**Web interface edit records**
************

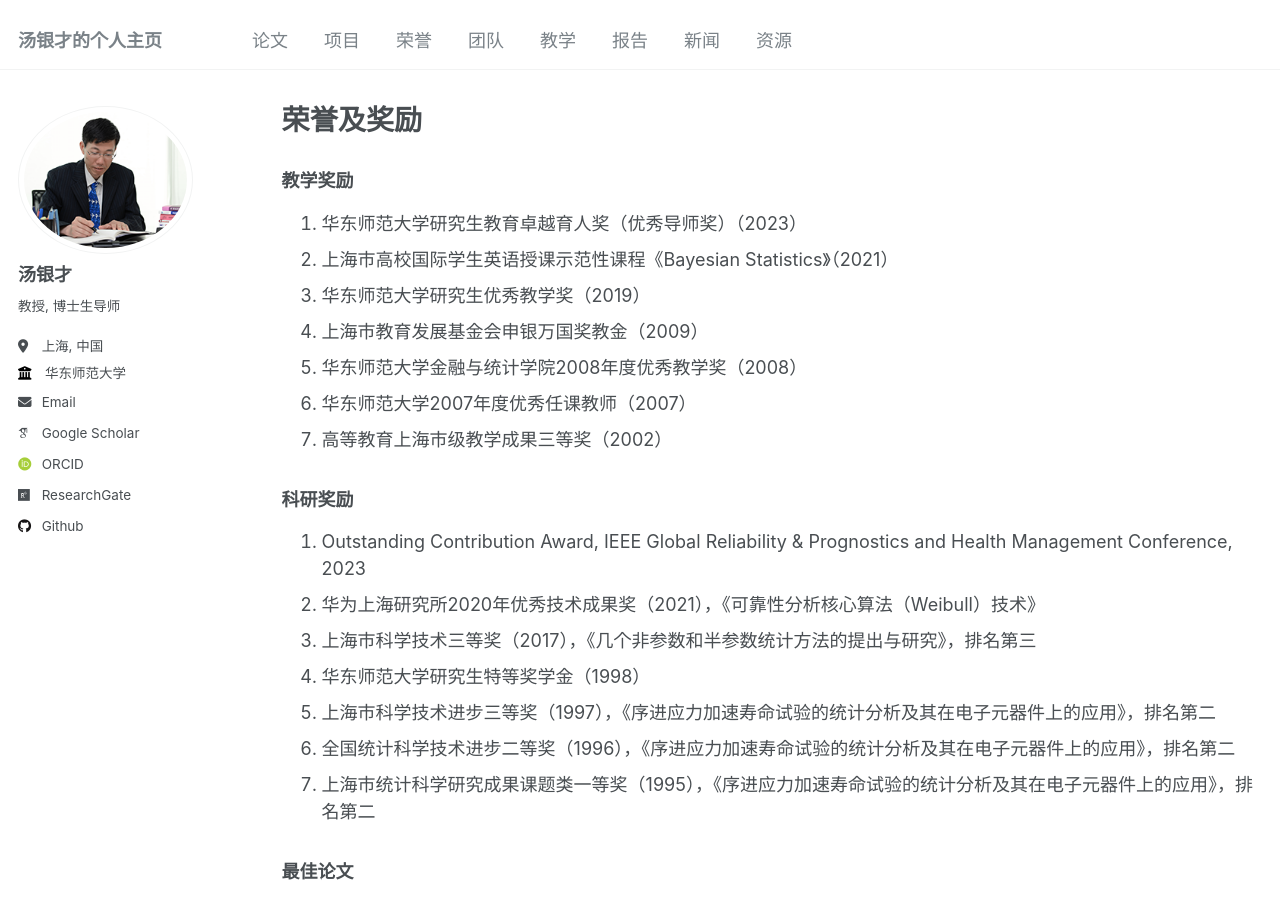
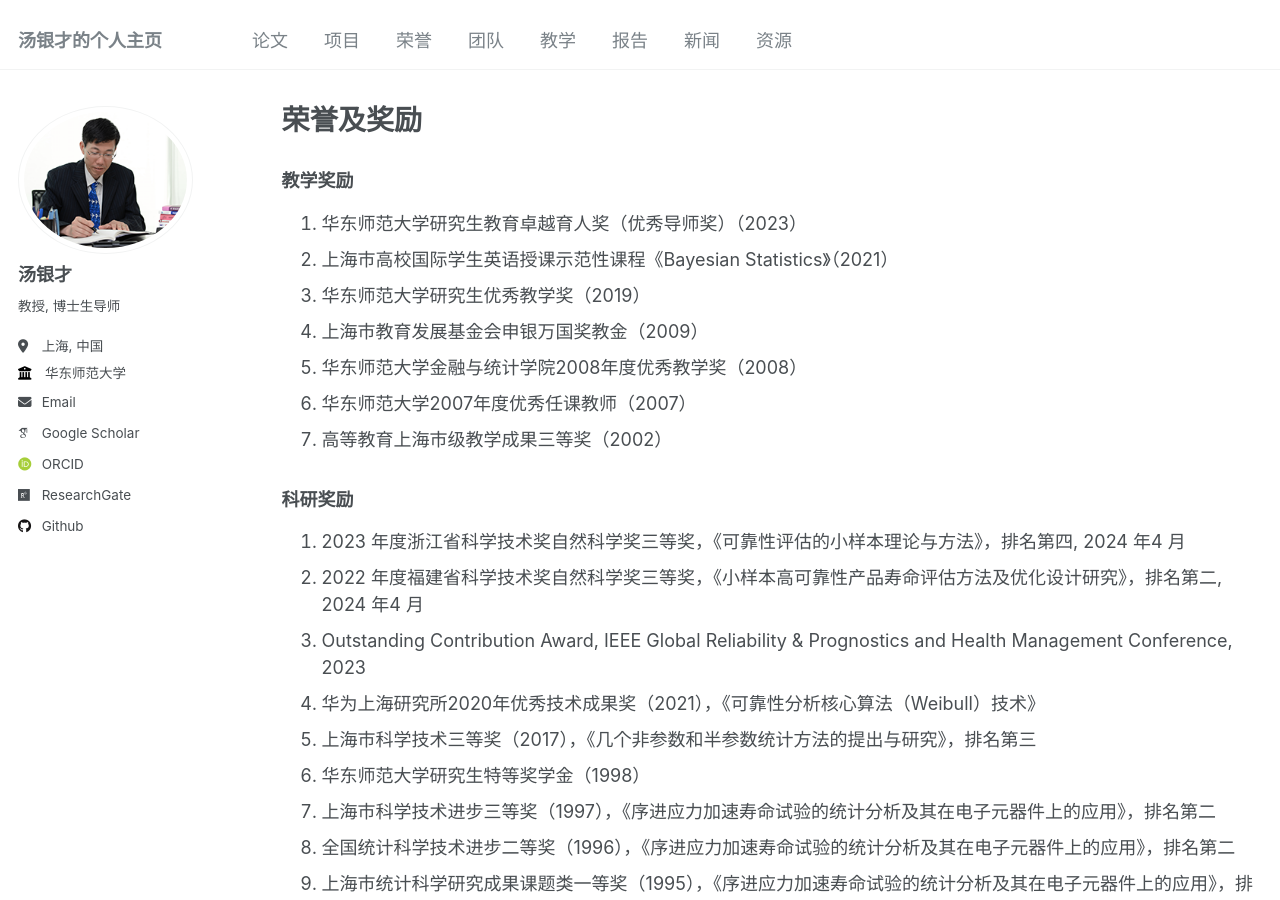
Before and after one commit to tangyc8866/tangyc8866.github.io, a Jekyll site: the page built from _pages/awards.md, in a window 1280 px wide and 900 px high. Built offline with Jekyll 4.4.1, drawn with Linux system fonts in a browser that asks for light colours; some web fonts are replaced.

Commit message:
Update awards.md

```diff
--- a/_pages/awards.md
+++ b/_pages/awards.md
@@ -17,13 +17,15 @@ author_profile: true
 
 ### 科研奖励
 
-1. Outstanding Contribution Award, IEEE Global Reliability & Prognostics and Health Management Conference, 2023
-2. 华为上海研究所2020年优秀技术成果奖（2021），《可靠性分析核心算法（Weibull）技术》
-3. 上海市科学技术三等奖（2017），《几个非参数和半参数统计方法的提出与研究》，排名第三
-4. 华东师范大学研究生特等奖学金（1998）
-5. 上海市科学技术进步三等奖（1997），《序进应力加速寿命试验的统计分析及其在电子元器件上的应用》，排名第二
-6. 全国统计科学技术进步二等奖（1996），《序进应力加速寿命试验的统计分析及其在电子元器件上的应用》，排名第二
-7. 上海市统计科学研究成果课题类一等奖（1995），《序进应力加速寿命试验的统计分析及其在电子元器件上的应用》，排名第二
+1. 2023 年度浙江省科学技术奖自然科学奖三等奖，《可靠性评估的小样本理论与方法》，排名第四, 2024 年4 月
+2. 2022 年度福建省科学技术奖自然科学奖三等奖，《小样本高可靠性产品寿命评估方法及优化设计研究》，排名第二, 2024 年4 月
+3. Outstanding Contribution Award, IEEE Global Reliability & Prognostics and Health Management Conference, 2023
+4. 华为上海研究所2020年优秀技术成果奖（2021），《可靠性分析核心算法（Weibull）技术》
+5. 上海市科学技术三等奖（2017），《几个非参数和半参数统计方法的提出与研究》，排名第三
+6. 华东师范大学研究生特等奖学金（1998）
+7. 上海市科学技术进步三等奖（1997），《序进应力加速寿命试验的统计分析及其在电子元器件上的应用》，排名第二
+8. 全国统计科学技术进步二等奖（1996），《序进应力加速寿命试验的统计分析及其在电子元器件上的应用》，排名第二
+9. 上海市统计科学研究成果课题类一等奖（1995），《序进应力加速寿命试验的统计分析及其在电子元器件上的应用》，排名第二
 
 ### 最佳论文
 
```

************

**EXERCISE PROMPT**
Among the records above, determine how many lines contain "awards", then report the number only.

**ANSWER**
4